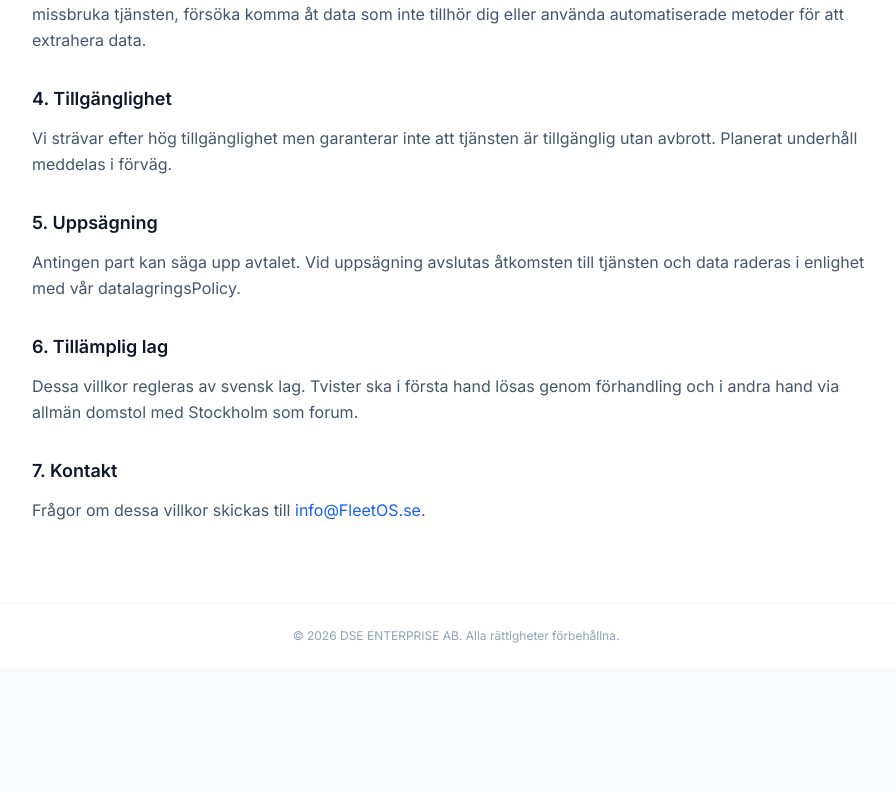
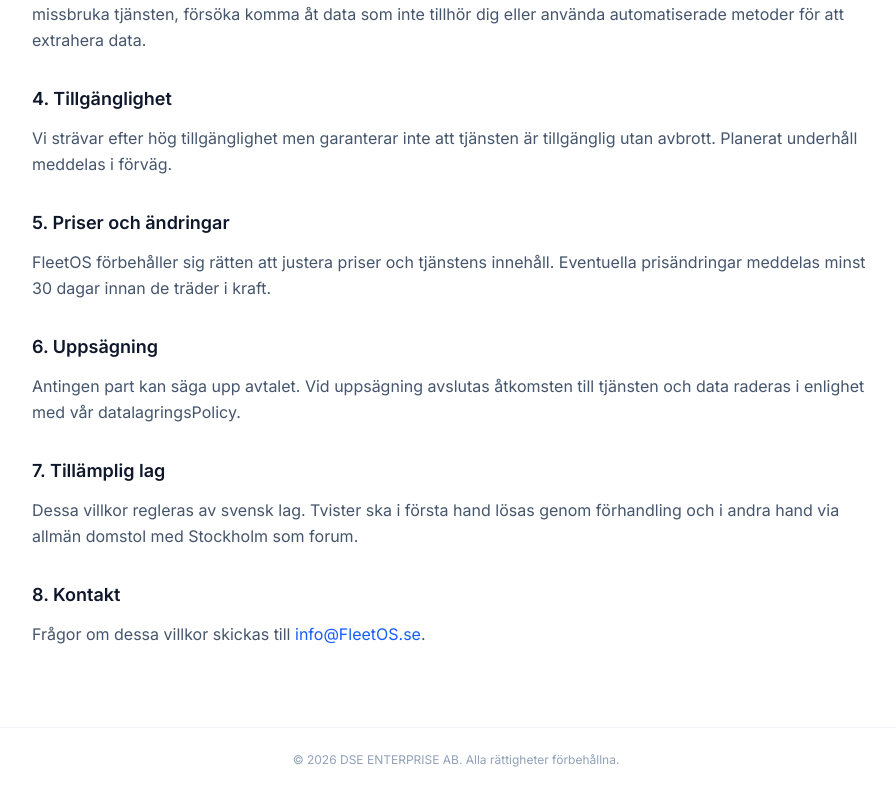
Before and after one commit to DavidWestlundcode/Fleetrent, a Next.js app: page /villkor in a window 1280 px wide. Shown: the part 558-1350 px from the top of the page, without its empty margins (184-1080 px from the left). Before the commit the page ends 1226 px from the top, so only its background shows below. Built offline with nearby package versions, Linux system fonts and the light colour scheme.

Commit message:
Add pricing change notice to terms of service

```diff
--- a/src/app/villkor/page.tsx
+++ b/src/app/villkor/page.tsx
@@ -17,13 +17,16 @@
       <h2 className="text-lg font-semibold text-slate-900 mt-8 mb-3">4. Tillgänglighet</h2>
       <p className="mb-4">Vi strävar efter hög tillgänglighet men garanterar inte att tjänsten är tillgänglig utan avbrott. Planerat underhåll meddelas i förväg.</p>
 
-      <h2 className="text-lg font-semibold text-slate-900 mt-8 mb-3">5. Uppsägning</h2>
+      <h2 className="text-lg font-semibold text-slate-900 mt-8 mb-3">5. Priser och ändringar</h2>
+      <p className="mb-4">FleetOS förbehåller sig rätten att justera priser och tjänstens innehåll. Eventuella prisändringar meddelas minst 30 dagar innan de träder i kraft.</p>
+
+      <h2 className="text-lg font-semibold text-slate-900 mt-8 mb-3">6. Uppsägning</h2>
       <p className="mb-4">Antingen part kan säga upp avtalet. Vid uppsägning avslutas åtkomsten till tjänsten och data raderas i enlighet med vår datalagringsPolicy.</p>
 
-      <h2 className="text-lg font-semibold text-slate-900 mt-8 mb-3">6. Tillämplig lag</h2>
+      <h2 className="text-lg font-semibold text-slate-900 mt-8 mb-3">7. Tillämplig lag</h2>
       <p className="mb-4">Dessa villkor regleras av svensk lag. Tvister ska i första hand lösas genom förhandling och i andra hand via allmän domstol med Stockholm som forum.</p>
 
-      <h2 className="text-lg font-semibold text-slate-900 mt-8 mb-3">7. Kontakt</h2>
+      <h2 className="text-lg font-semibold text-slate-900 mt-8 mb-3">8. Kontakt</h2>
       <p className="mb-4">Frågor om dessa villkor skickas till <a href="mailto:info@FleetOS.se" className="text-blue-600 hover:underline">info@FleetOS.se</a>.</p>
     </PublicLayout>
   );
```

○ ○ ○ ○ ○ ○ ○

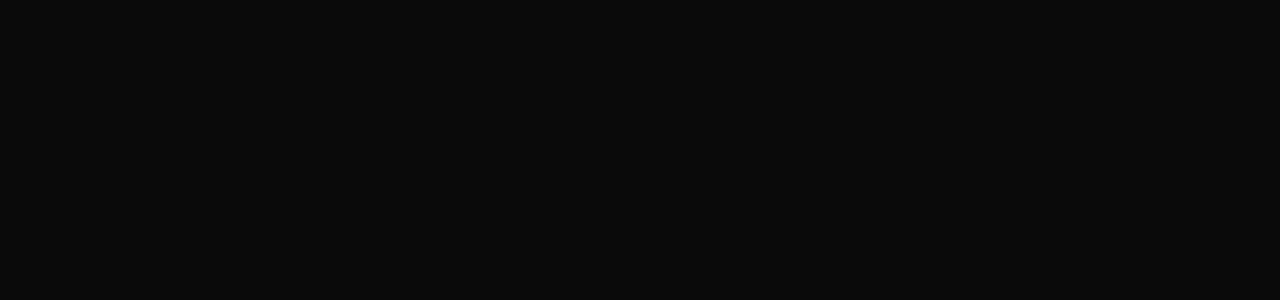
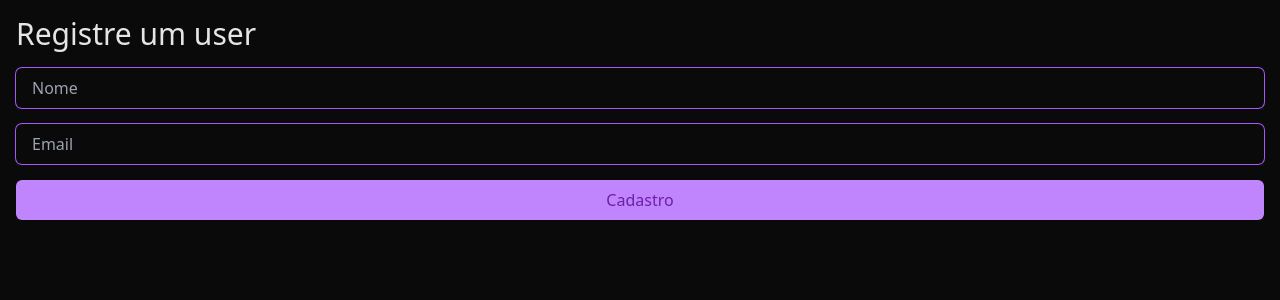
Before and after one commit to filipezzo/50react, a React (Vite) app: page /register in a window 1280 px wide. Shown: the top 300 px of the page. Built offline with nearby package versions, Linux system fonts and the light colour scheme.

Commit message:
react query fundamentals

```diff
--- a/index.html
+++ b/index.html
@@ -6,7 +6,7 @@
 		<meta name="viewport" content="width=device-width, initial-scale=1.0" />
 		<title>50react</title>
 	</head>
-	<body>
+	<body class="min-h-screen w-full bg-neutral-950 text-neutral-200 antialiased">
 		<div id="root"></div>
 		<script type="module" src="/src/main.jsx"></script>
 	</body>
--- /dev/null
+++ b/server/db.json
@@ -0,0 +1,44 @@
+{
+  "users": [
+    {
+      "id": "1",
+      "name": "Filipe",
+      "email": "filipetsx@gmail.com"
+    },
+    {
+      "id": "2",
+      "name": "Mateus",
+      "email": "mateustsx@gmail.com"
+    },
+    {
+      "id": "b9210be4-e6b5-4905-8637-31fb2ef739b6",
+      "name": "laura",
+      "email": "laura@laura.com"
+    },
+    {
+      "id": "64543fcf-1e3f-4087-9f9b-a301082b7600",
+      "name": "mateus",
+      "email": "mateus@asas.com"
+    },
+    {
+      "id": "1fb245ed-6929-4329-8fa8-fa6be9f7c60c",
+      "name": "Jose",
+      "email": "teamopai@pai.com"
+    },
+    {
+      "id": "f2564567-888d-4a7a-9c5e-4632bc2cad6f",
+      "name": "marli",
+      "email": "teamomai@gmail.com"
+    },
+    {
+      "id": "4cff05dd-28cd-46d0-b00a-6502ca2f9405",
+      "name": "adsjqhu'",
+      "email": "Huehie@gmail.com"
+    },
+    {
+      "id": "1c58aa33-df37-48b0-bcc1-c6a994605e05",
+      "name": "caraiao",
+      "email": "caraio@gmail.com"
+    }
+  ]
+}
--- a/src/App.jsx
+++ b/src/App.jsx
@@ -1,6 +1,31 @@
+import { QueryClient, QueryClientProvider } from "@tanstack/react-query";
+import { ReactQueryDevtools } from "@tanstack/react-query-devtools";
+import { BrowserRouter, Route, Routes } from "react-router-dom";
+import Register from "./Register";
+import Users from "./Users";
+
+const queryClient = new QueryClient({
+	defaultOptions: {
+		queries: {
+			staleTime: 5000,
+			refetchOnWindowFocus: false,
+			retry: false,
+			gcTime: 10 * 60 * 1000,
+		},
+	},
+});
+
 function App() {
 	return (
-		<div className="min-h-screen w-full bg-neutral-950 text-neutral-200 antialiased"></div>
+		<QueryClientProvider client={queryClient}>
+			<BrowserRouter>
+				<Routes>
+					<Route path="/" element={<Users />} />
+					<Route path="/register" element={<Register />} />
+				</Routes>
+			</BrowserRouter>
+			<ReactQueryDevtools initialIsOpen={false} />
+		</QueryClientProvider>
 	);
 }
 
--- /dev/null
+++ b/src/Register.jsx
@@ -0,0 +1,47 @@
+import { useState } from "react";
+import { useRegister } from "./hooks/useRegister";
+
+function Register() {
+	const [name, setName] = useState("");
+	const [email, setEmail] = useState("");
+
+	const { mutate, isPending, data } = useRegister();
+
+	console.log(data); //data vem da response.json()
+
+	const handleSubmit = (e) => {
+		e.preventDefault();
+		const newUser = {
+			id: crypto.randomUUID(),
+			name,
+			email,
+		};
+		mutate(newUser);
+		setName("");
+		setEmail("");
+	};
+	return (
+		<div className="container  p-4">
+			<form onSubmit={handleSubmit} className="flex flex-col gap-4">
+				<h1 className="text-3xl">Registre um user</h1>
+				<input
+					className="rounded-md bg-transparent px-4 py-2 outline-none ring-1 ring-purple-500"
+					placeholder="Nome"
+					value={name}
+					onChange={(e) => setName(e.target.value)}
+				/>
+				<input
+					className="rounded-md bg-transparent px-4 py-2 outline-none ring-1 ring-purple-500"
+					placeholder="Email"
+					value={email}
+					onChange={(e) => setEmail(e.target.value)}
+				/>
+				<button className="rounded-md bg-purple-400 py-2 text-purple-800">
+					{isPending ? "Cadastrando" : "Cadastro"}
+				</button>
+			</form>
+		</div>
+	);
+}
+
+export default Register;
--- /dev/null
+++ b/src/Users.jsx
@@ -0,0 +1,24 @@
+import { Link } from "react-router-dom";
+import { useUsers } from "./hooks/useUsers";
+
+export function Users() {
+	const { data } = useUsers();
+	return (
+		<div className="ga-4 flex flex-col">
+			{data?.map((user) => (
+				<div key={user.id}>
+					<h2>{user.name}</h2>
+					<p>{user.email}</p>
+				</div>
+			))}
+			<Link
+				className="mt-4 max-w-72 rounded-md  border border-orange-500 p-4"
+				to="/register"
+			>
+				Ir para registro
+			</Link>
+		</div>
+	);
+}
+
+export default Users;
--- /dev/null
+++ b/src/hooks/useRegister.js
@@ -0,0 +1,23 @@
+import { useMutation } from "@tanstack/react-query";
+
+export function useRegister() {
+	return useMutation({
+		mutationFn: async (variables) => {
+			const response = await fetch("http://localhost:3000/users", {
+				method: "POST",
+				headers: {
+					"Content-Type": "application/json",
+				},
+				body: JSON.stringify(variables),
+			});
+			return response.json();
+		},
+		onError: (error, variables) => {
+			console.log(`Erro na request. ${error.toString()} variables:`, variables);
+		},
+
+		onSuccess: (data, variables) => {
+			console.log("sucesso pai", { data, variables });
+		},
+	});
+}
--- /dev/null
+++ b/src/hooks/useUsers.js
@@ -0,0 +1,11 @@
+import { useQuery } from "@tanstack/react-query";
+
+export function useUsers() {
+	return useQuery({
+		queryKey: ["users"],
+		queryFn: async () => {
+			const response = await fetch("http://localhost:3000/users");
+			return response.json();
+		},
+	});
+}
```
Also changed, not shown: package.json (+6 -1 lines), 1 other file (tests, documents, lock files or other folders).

○ ○ ○ ○ ○ ○ ○

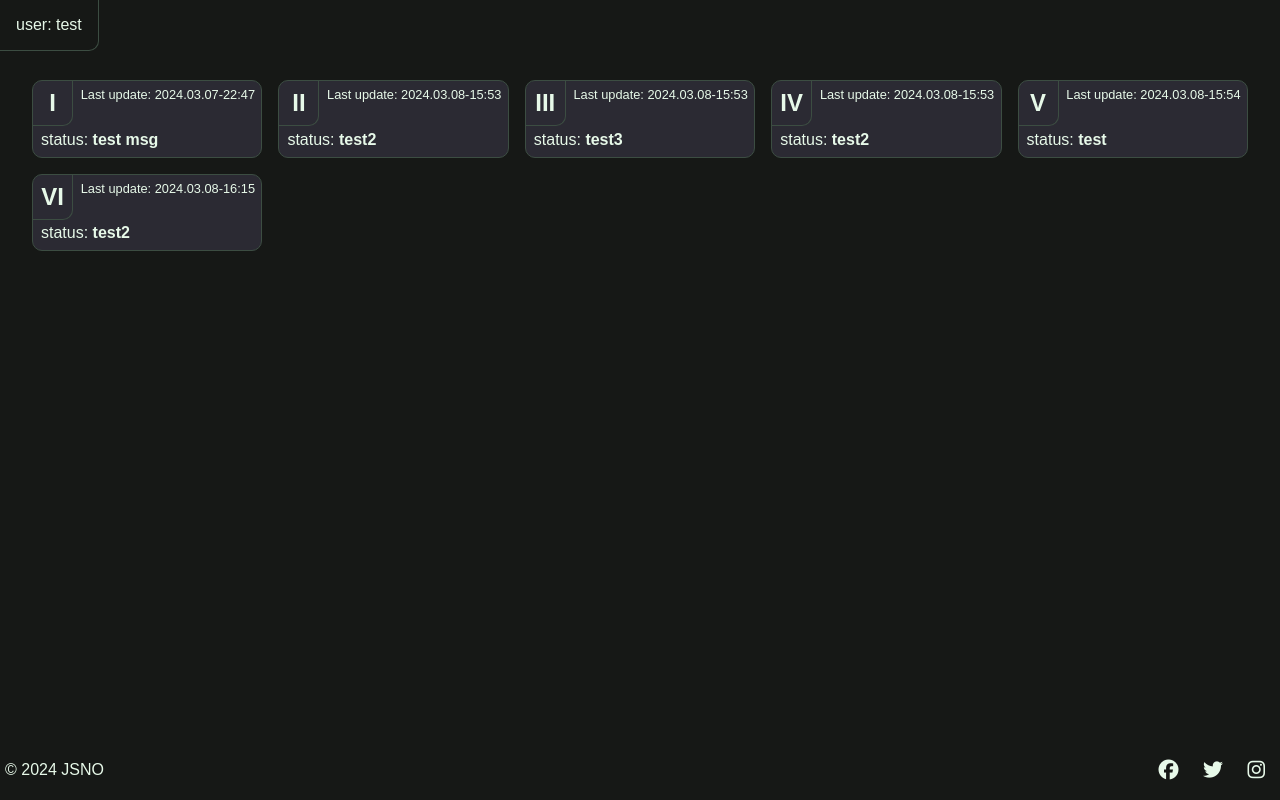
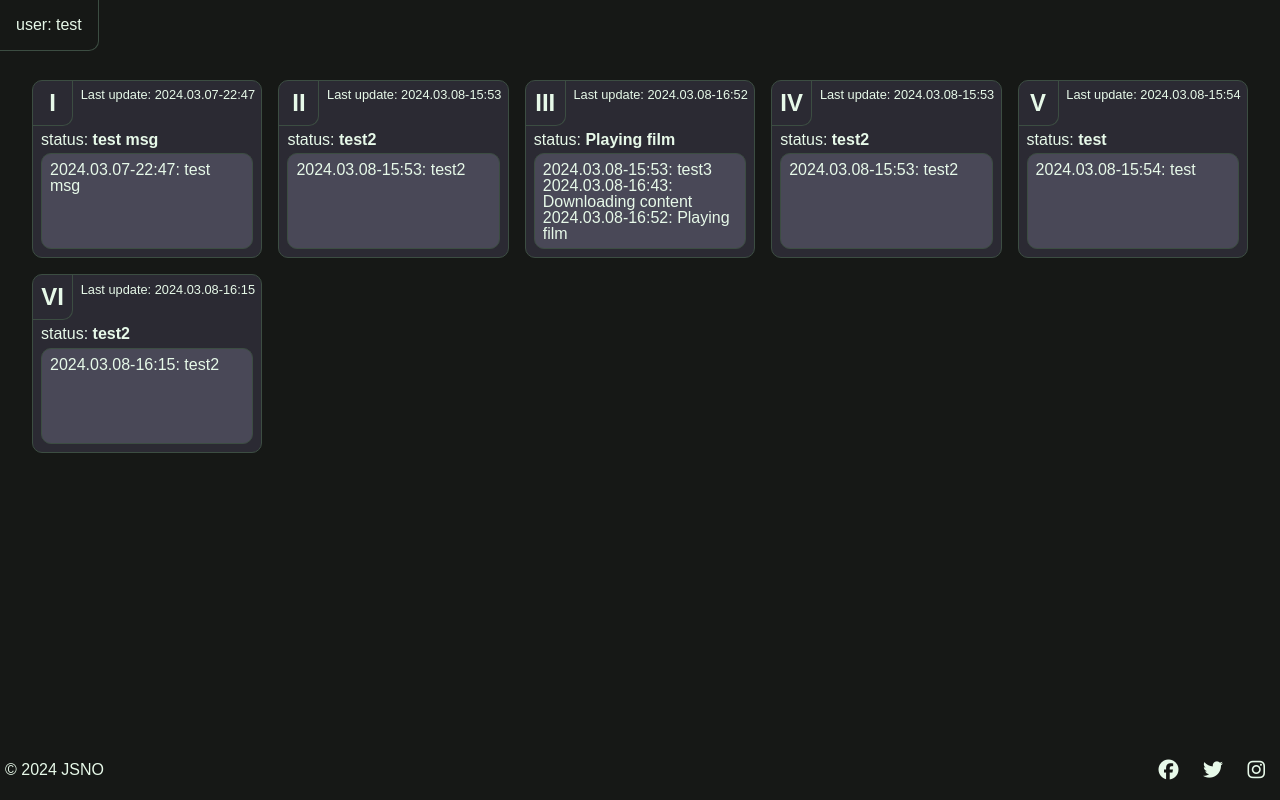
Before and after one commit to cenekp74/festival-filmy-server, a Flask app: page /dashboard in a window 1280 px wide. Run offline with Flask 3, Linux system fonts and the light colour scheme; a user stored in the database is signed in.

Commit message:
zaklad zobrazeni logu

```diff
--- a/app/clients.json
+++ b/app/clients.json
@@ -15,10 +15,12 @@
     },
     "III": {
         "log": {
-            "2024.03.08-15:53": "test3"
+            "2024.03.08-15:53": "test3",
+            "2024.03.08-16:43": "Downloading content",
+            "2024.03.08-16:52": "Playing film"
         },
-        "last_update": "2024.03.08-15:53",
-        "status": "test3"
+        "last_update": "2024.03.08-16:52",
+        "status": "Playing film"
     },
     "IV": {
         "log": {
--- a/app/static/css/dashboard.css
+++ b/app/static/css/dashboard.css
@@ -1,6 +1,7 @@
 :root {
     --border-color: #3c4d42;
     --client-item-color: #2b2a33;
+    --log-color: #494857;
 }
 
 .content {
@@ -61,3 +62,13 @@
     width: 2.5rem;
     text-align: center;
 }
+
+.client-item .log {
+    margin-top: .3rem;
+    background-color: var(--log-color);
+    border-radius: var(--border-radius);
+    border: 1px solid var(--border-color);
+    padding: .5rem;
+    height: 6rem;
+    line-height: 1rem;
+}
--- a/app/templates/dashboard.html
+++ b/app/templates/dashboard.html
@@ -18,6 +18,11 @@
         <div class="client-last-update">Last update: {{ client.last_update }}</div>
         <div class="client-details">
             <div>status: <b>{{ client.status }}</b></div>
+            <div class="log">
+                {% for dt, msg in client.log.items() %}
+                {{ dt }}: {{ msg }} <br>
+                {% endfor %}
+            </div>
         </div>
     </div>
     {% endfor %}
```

○ ○ ○ ○ ○ ○ ○

Lines containing the word "false": copy each of them from the material.

** COMPLETED EXERCISE **
+			refetchOnWindowFocus: false,
+			retry: false,
+			<ReactQueryDevtools initialIsOpen={false} />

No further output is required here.